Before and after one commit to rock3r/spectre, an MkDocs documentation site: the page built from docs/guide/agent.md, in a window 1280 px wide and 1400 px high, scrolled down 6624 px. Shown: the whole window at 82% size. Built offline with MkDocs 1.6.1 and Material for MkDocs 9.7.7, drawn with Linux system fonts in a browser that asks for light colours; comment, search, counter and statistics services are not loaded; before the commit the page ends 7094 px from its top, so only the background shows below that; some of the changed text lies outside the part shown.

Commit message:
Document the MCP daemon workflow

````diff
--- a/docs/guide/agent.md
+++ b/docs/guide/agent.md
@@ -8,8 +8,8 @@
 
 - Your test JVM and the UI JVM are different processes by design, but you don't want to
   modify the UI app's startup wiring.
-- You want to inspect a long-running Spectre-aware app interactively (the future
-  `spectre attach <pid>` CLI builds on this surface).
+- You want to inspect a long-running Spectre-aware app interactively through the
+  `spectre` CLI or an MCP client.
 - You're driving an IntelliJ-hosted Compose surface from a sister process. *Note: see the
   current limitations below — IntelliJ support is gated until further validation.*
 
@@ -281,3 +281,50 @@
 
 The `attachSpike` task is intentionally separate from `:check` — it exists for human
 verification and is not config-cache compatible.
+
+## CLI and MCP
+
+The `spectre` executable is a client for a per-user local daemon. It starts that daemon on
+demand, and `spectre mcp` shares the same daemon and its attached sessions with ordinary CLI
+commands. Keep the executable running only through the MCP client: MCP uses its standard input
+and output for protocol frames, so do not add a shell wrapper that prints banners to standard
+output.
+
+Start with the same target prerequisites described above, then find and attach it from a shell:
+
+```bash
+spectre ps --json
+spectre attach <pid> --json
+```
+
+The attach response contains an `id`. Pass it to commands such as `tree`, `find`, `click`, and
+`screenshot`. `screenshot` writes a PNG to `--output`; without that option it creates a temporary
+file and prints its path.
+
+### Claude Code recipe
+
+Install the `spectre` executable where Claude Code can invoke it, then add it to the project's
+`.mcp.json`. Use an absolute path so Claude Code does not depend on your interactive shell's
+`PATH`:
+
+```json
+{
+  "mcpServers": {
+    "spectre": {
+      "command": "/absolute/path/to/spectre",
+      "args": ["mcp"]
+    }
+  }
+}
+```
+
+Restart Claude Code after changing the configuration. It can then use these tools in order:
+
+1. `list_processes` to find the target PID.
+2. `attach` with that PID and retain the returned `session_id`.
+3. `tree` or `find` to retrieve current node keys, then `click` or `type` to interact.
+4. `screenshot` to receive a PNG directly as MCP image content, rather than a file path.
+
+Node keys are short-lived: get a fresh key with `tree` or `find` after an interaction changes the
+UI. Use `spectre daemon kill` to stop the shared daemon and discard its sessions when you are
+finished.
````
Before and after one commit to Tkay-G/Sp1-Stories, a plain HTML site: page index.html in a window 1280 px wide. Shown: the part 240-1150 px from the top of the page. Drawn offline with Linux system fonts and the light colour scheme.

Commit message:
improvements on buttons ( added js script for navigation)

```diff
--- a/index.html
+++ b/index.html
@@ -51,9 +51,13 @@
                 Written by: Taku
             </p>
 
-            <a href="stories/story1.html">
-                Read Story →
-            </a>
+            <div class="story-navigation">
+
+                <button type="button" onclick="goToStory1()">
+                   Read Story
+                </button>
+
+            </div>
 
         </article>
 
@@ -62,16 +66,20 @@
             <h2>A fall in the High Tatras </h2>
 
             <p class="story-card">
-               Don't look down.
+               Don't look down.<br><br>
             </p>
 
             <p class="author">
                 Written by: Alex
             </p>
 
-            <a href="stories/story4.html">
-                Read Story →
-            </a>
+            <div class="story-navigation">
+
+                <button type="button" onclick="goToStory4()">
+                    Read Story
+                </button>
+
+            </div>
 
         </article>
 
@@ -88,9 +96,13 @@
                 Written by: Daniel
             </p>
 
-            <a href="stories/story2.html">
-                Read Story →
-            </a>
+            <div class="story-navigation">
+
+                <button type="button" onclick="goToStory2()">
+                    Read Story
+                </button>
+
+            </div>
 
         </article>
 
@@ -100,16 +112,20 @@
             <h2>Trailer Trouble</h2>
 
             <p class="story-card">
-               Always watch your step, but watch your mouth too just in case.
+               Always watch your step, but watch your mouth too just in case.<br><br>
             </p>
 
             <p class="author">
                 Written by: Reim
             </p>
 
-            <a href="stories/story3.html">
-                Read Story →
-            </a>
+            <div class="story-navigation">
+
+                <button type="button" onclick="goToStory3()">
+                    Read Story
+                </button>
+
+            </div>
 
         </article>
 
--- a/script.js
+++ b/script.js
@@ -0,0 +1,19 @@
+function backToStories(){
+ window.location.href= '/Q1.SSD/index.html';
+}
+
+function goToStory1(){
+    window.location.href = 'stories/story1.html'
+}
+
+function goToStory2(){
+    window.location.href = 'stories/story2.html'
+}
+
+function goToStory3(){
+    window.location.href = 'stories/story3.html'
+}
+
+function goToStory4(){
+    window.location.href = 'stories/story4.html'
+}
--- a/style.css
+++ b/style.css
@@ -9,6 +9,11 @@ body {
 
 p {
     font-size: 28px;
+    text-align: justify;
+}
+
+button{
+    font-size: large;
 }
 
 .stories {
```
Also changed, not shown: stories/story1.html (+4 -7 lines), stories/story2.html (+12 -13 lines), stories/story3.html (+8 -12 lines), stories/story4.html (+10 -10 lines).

> **Required action**: If a line of the records above contains the word "window", count it; give only the total.

> **Response to the exercise**: 7